→ Aim of the task
With "Persistence" as the search word, show every line of the material that has it.

▼▼▼

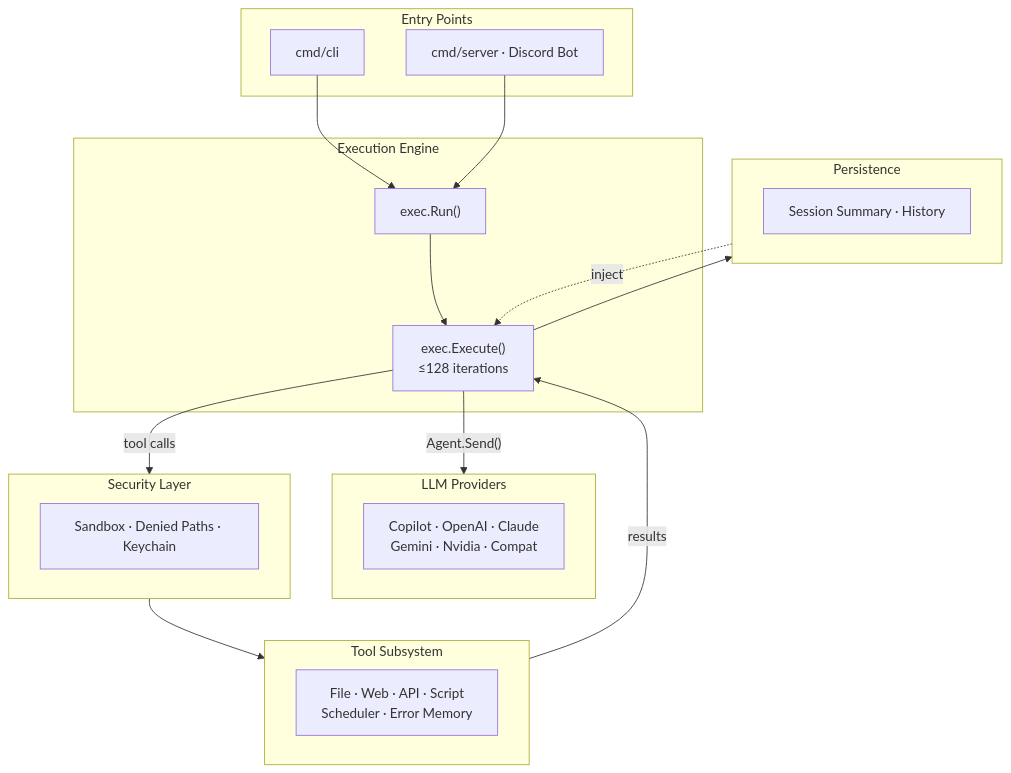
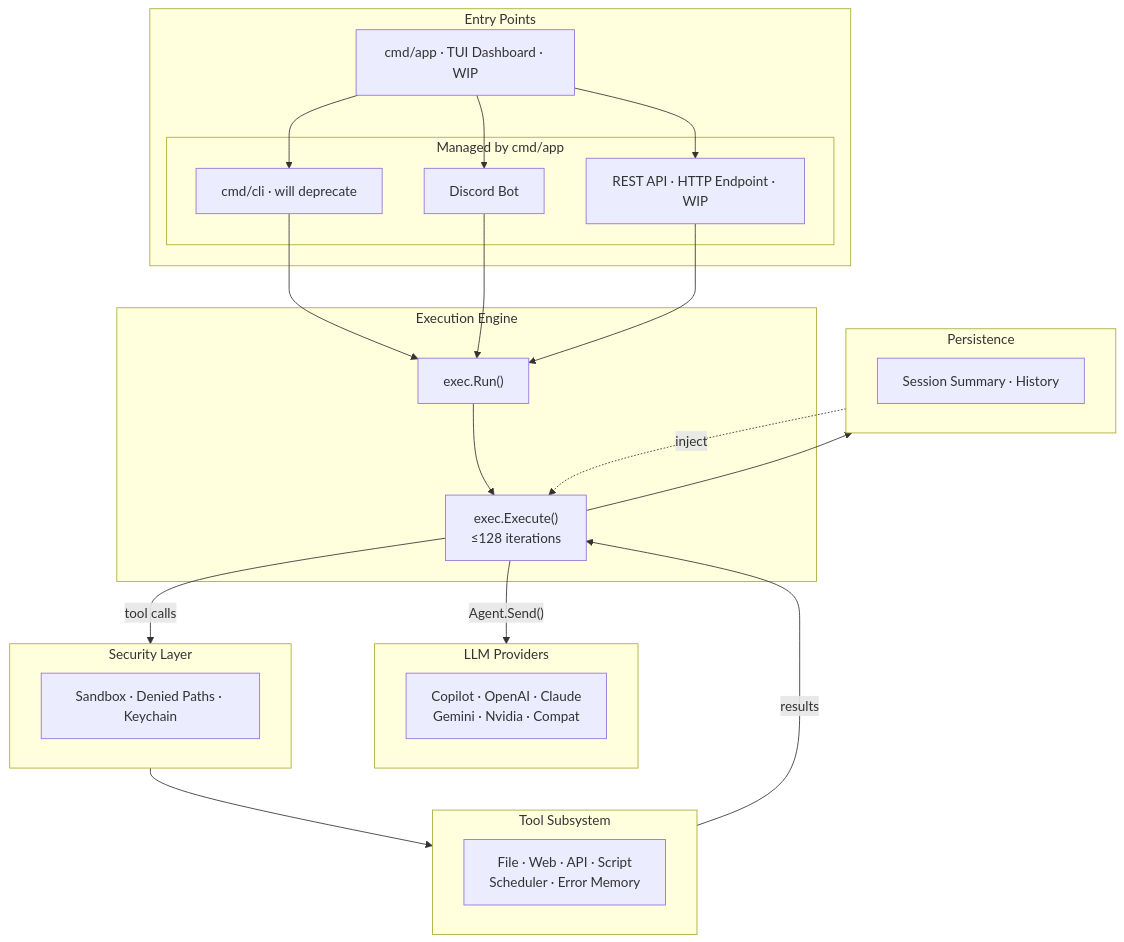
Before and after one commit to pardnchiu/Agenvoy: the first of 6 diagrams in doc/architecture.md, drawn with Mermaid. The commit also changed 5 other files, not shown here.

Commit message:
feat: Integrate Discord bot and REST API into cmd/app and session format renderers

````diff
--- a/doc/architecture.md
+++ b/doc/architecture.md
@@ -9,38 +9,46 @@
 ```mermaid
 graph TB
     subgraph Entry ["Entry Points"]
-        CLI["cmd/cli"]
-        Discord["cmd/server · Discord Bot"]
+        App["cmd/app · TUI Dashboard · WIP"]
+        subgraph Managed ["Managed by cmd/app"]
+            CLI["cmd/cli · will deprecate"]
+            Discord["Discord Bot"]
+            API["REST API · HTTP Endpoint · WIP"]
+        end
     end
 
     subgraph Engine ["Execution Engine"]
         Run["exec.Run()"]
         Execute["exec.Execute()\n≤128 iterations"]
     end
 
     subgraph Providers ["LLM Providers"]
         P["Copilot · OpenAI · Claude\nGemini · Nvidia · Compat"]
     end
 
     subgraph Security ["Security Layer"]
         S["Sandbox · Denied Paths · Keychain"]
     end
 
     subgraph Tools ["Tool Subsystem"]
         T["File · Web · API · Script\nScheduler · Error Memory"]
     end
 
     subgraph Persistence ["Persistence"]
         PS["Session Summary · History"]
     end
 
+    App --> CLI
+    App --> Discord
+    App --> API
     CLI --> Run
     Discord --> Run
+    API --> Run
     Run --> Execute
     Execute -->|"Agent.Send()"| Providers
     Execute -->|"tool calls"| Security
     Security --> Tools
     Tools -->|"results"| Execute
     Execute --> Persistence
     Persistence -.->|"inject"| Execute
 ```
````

▲▲▲
▼▼▼

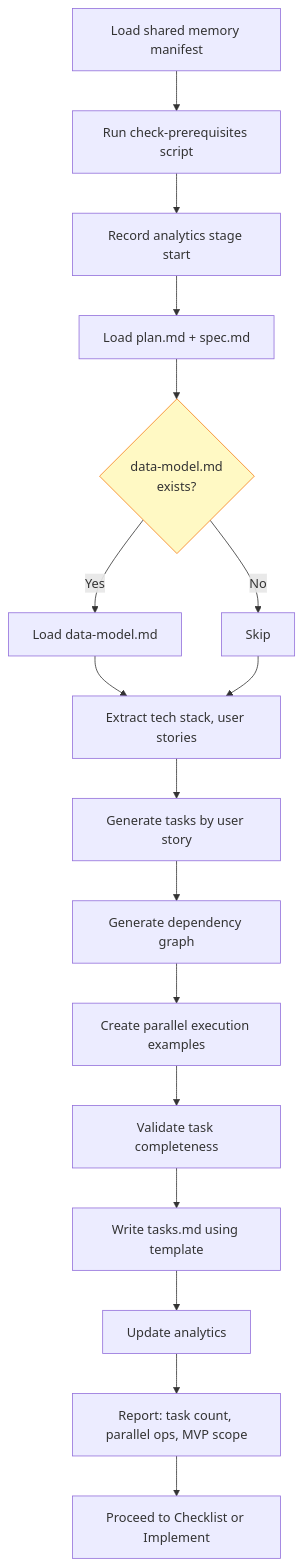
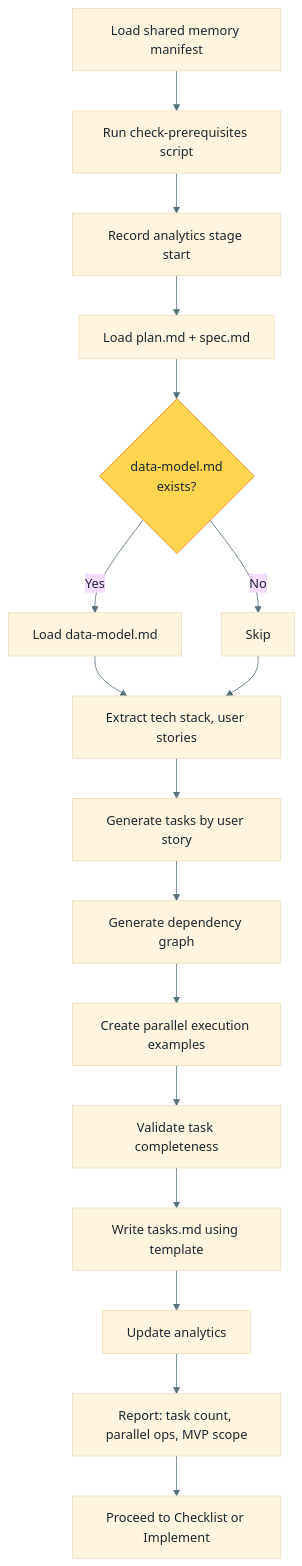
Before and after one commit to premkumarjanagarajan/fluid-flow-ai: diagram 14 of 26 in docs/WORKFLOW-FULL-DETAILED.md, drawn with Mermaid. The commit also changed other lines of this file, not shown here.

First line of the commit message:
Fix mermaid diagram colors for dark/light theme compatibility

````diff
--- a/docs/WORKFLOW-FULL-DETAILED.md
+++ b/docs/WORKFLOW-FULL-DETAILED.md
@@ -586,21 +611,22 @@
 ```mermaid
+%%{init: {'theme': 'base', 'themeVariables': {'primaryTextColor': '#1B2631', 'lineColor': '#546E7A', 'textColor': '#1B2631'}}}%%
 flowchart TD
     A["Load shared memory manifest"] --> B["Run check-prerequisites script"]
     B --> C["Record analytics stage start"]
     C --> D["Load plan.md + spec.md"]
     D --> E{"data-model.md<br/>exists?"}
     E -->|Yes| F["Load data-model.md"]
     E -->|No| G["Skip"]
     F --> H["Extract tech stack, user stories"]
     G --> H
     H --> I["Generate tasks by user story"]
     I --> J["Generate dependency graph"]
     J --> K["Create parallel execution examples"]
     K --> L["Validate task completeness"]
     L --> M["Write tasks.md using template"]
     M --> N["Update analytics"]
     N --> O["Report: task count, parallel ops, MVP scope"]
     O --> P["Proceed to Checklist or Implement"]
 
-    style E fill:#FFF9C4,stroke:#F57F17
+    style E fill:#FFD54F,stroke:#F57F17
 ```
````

▲▲▲

→ Answer space
     subgraph Persistence ["Persistence"]
     Execute --> Persistence
     Persistence -.->|"inject"| Execute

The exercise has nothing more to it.